Reflecting on my brief utterance, it occurred to me that the words “excuse me” can be weaponized with sarcasm and undoubtedly are by passive-aggressive white women.

Reflecting on how my body took up space that could have been yielded, I realize that my upbringing in a society dominated by white privilege was worse than useless. As the older person and the one who was already on the path, I assumed my right to keep using it.

As a white person, I have never expected a person of color to step off the sidewalk to let me pass. But I look like a whole lot of people that not only expected it but might use violence to enforce it. Even a woman definitely too young to have lived through the Jim Crow segregation practices that traumatized my young parents in Georgia in 1955 probably knows this in her bones.

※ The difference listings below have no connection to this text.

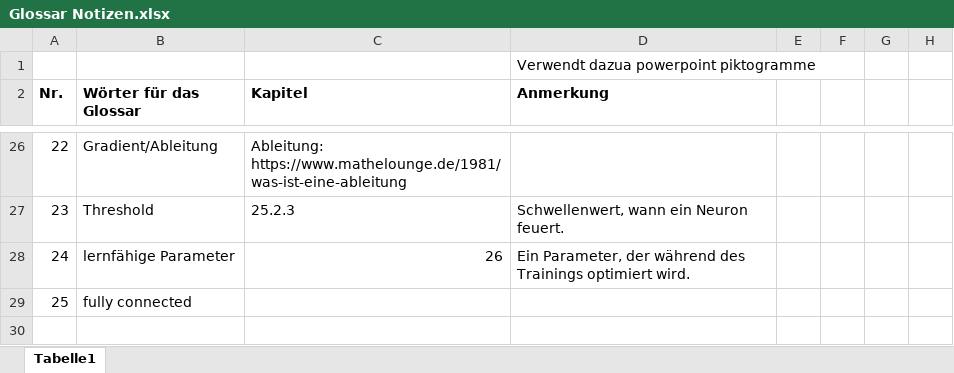
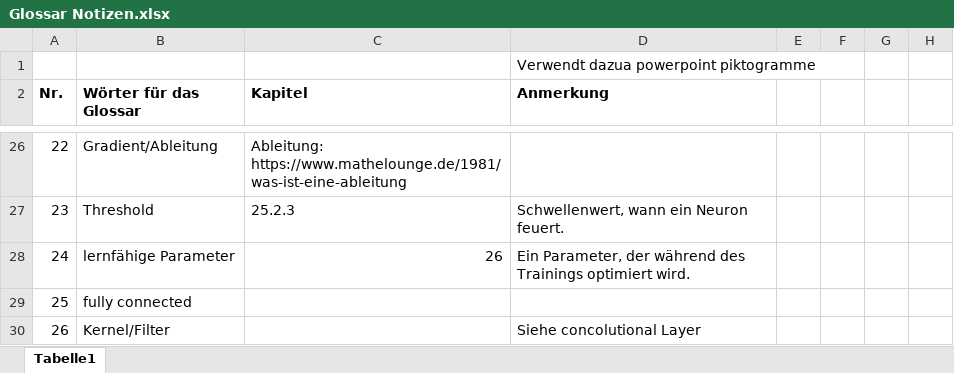
Before and after one commit to Duskfen/Duskfen_Allgemeine_Dokumente, an Excel workbook: Maschinelles Lernen/Glossar Notizen.xlsx, sheet Tabelle1, drawn as a sheet; only a part is shown, gaps mark what is left out; values as stored, in another font and other column widths than the file's, no borders; the diff names each change by its address in the sheet, - before the commit and + after, or states it on an @@ line.

```diff
--- a/Maschinelles Lernen/Glossar Notizen.xlsx (sheet Tabelle1)
+++ b/Maschinelles Lernen/Glossar Notizen.xlsx (sheet Tabelle1)
+row 30: 26 | Kernel/Filter |  | Siehe concolutional Layer
```
Also changed, not shown: 1 other file.
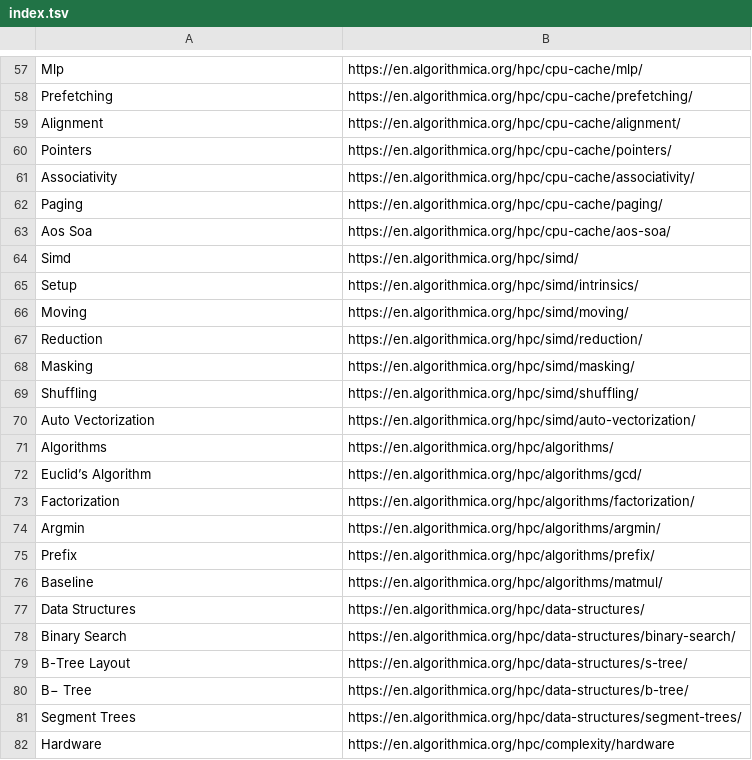
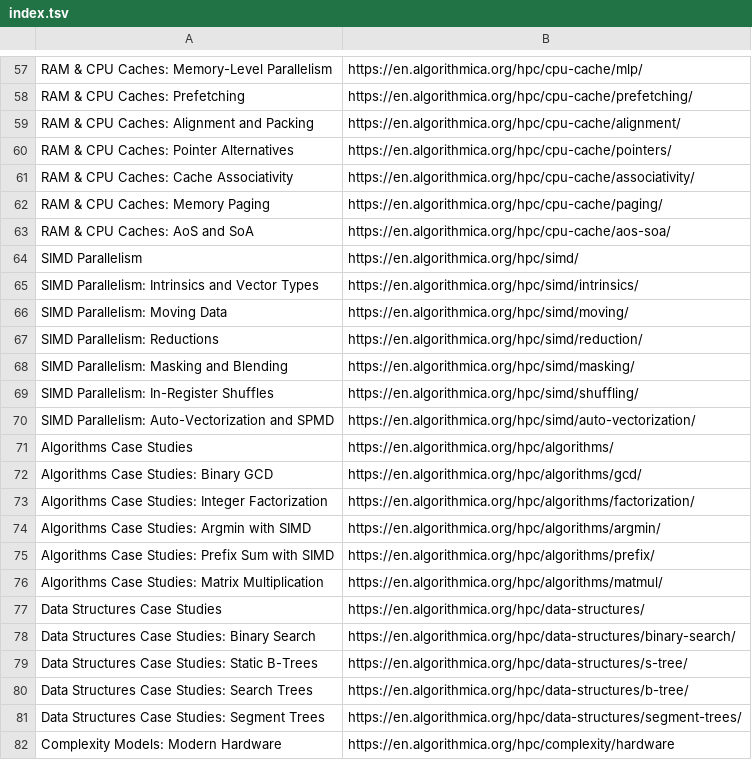
Before and after one commit to j-barnak/nvim, a TSV file: Resources/docs/algorithmica-hpc/index.tsv, drawn as a sheet; only a part is shown, gaps mark what is left out; the diff covers the shown part only; the diff names each change by its address in the sheet, - before the commit and + after, or states it on an @@ line.

```diff
--- a/Resources/docs/algorithmica-hpc/index.tsv
+++ b/Resources/docs/algorithmica-hpc/index.tsv
-A57: Mlp
+A57: RAM & CPU Caches: Memory-Level Parallelism
-A58: Prefetching
+A58: RAM & CPU Caches: Prefetching
-A59: Alignment
+A59: RAM & CPU Caches: Alignment and Packing
-A60: Pointers
+A60: RAM & CPU Caches: Pointer Alternatives
-A61: Associativity
+A61: RAM & CPU Caches: Cache Associativity
-A62: Paging
+A62: RAM & CPU Caches: Memory Paging
-A63: Aos Soa
+A63: RAM & CPU Caches: AoS and SoA
-A64: Simd
+A64: SIMD Parallelism
-A65: Setup
+A65: SIMD Parallelism: Intrinsics and Vector Types
-A66: Moving
+A66: SIMD Parallelism: Moving Data
-A67: Reduction
+A67: SIMD Parallelism: Reductions
-A68: Masking
+A68: SIMD Parallelism: Masking and Blending
-A69: Shuffling
+A69: SIMD Parallelism: In-Register Shuffles
-A70: Auto Vectorization
+A70: SIMD Parallelism: Auto-Vectorization and SPMD
-A71: Algorithms
+A71: Algorithms Case Studies
-A72: Euclid’s Algorithm
+A72: Algorithms Case Studies: Binary GCD
-A73: Factorization
+A73: Algorithms Case Studies: Integer Factorization
-A74: Argmin
+A74: Algorithms Case Studies: Argmin with SIMD
-A75: Prefix
+A75: Algorithms Case Studies: Prefix Sum with SIMD
-A76: Baseline
+A76: Algorithms Case Studies: Matrix Multiplication
-A77: Data Structures
+A77: Data Structures Case Studies
-A78: Binary Search
+A78: Data Structures Case Studies: Binary Search
-A79: B-Tree Layout
+A79: Data Structures Case Studies: Static B-Trees
-A80: B− Tree
+A80: Data Structures Case Studies: Search Trees
-A81: Segment Trees
+A81: Data Structures Case Studies: Segment Trees
-A82: Hardware
+A82: Complexity Models: Modern Hardware
```
Also changed, not shown: 51 edited cells elsewhere in this file.
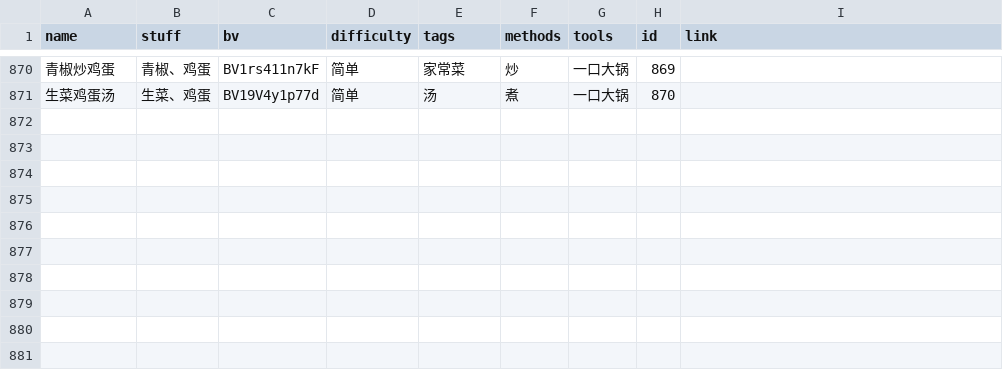
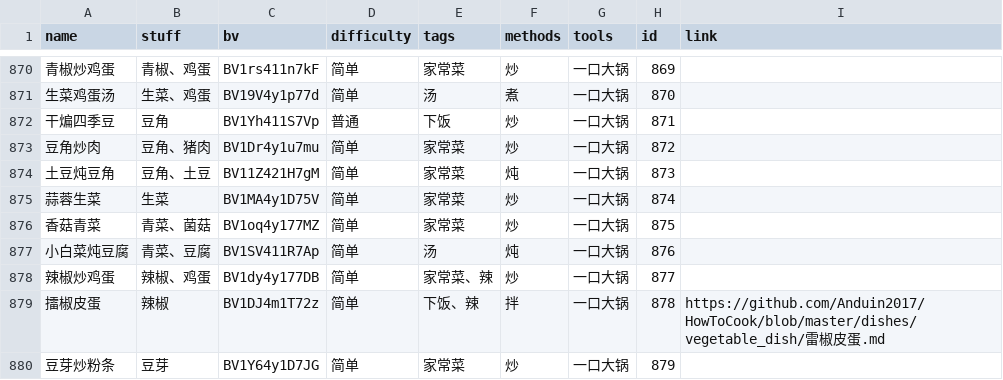
Before and after one commit to YunYouJun/cook, a CSV file: packages/data/recipe.csv, drawn as a sheet; only a part is shown, gaps mark what is left out; the diff names each change by its address in the sheet, - before the commit and + after, or states it on an @@ line.

```diff
--- a/packages/data/recipe.csv
+++ b/packages/data/recipe.csv
+row 872: 干煸四季豆 | 豆角 | BV1Yh411S7Vp | 普通 | 下饭 | 炒 | 一口大锅 | 871
+row 873: 豆角炒肉 | 豆角、猪肉 | BV1Dr4y1u7mu | 简单 | 家常菜 | 炒 | 一口大锅 | 872
+row 874: 土豆炖豆角 | 豆角、土豆 | BV11Z421H7gM | 简单 | 家常菜 | 炖 | 一口大锅 | 873
+row 875: 蒜蓉生菜 | 生菜 | BV1MA4y1D75V | 简单 | 家常菜 | 炒 | 一口大锅 | 874
+row 876: 香菇青菜 | 青菜、菌菇 | BV1oq4y177MZ | 简单 | 家常菜 | 炒 | 一口大锅 | 875
+row 877: 小白菜炖豆腐 | 青菜、豆腐 | BV1SV411R7Ap | 简单 | 汤 | 炖 | 一口大锅 | 876
+row 878: 辣椒炒鸡蛋 | 辣椒、鸡蛋 | BV1dy4y177DB | 简单 | 家常菜、辣 | 炒 | 一口大锅 | 877
+row 879: 擂椒皮蛋 | 辣椒 | BV1DJ4m1T72z | 简单 | 下饭、辣 | 拌 | 一口大锅 | 878 | https://github.com/Anduin2017/HowToCook/blob/master/dishes/vegetable_dish/雷椒皮蛋.md
+row 880: 豆芽炒粉条 | 豆芽 | BV1Y64y1D7JG | 简单 | 家常菜 | 炒 | 一口大锅 | 879
```
Also changed, not shown: 5 other files.
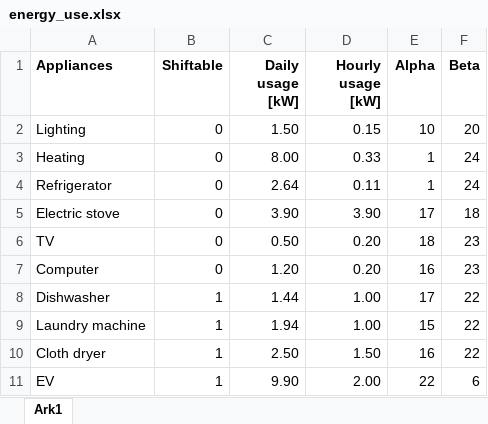
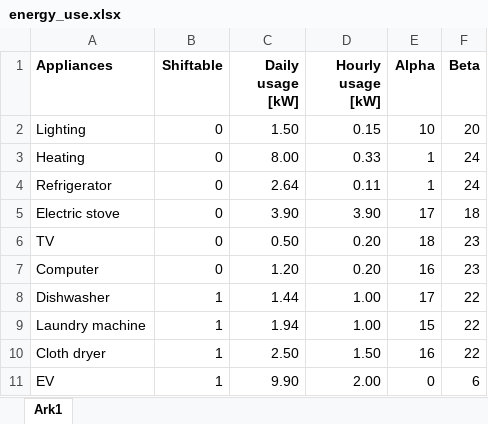
Before and after one commit to kristinaothelia/IN5410, an Excel workbook: Assignment_1/energy_use.xlsx, sheet Ark1, drawn as a sheet; values as stored, in another font and other column widths than the file's, no borders; the diff names each change by its address in the sheet, - before the commit and + after, or states it on an @@ line.

```diff
--- a/Assignment_1/energy_use.xlsx (sheet Ark1)
+++ b/Assignment_1/energy_use.xlsx (sheet Ark1)
-E11 (Alpha): 22
+E11 (Alpha): 0
```
Also changed, not shown: 1 other file.
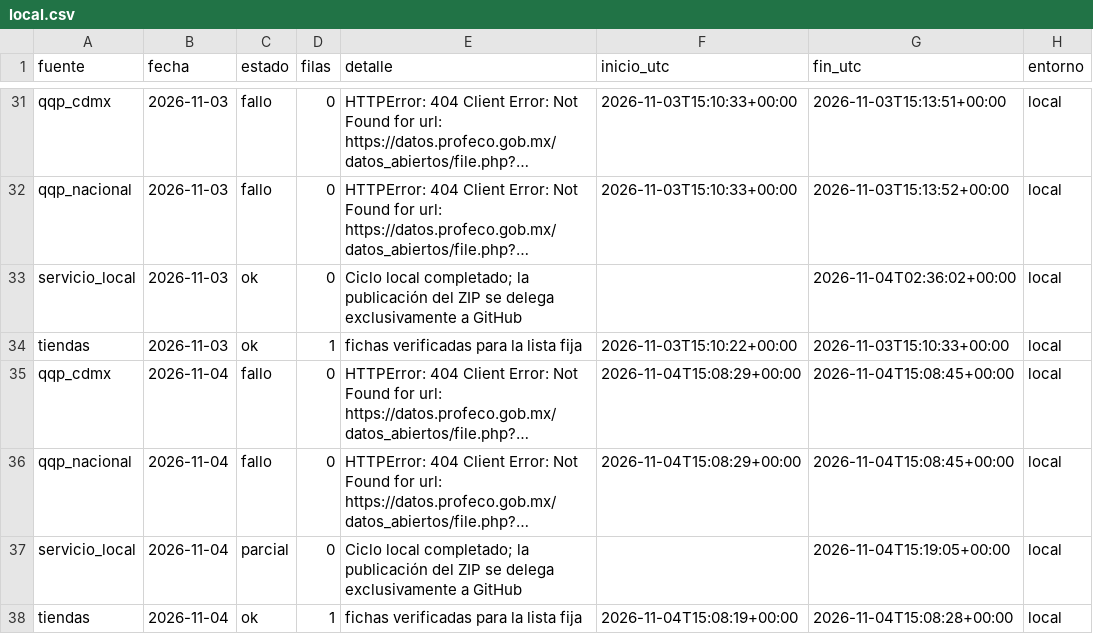
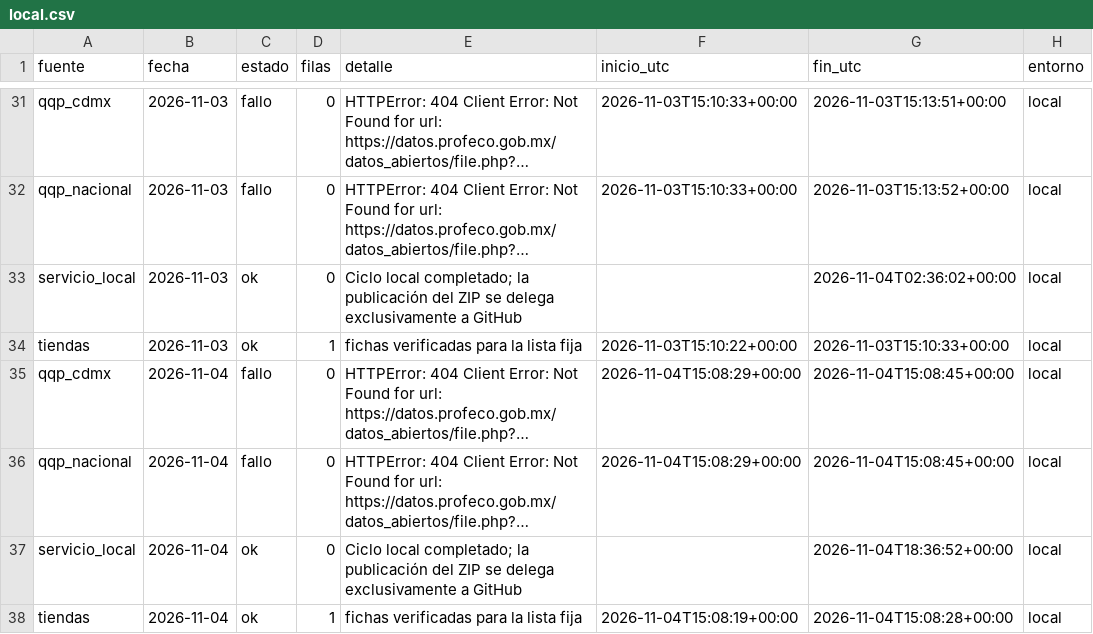
Before and after one commit to d1512pb/sconto-reale-o-falso, a CSV file: data/estado/local.csv, drawn as a sheet; only a part is shown, gaps mark what is left out; long unchanged cells end in …; the diff names each change by its address in the sheet, - before the commit and + after, or states it on an @@ line.

Commit message:
datos: respaldo local aislado 2026-11-04

```diff
--- a/data/estado/local.csv
+++ b/data/estado/local.csv
-C37 (estado): parcial
+C37 (estado): ok
-G37 (fin_utc): 2026-11-04T15:19:05+00:00
+G37 (fin_utc): 2026-11-04T18:36:52+00:00
```
Also changed, not shown: 1 other file.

Even if she was not the descendant of enslaved Africans, but possibly part of the diaspora communities from Somalia, Sudan, and Democratic Republic of Congo that now live in southern Maine. Because Jim Crow doesn’t care what country you were born in or what language you learned to speak as a toddler. The fact that you don’t look white is the only salient fact for segregationists.

So I want to apologize to you, Black woman on the beach path. 

I wish I had paused on the path and let you pass without comment. I might have said “hello” as you passed by, but I wish I had not said “excuse me.”

Thank you for saying what you did. Without it, I would have quickly forgotten our brief encounter.

I would have gone on clicking heart on the Instagram posts of both ___brick and the group who are claiming the right to surf and otherwise enjoy the beach while Black in California. 

Source: How the memory of a black resort refused to fade “A bather at Bruce’s Beach. The Shades of LA Collection, LA County Library”

I know the history that a Black resort owned by the Bruce family was thriving until 1924 when it was stolen from them by the City of Manhattan Beach.

I know that when I got up this morning both Huntington Beach and Proud Boys were trending on Twitter, because of a white supremacist rally yesterday in another southern California beach town. Some history on that location, as reported by Mark McDermott in

in early 1926, the most ambitious Black resort of all, the Pacific Beach Club, which was near completion in Huntington Beach and intended to be “the grandest escape of all” for Black Californians, complete with Eygptial Revival architecture, was destroyed by arson. The project had been headed by Ceruti and was clearly intended not only as a resort but as an act of economic activism, a statement that Black people would not only have a place at the beach, but build the “Queen of the Pacific.” It had all gone up in flames. Though no arrests were ever made, the Ku Klux Klan’s very active presence in Southern California at the time caused many to believe that they had started the fire. 


Whose head is the natural form? 

I’m going to remember your words — “She’s everywhere I go” — the next time I have an opportunity to hold space for a person in a Black body. And I’m going to do better at using that opportunity, because I sincerely want to, and to honor the work that you did for me when you spoke up. Because only impact matters.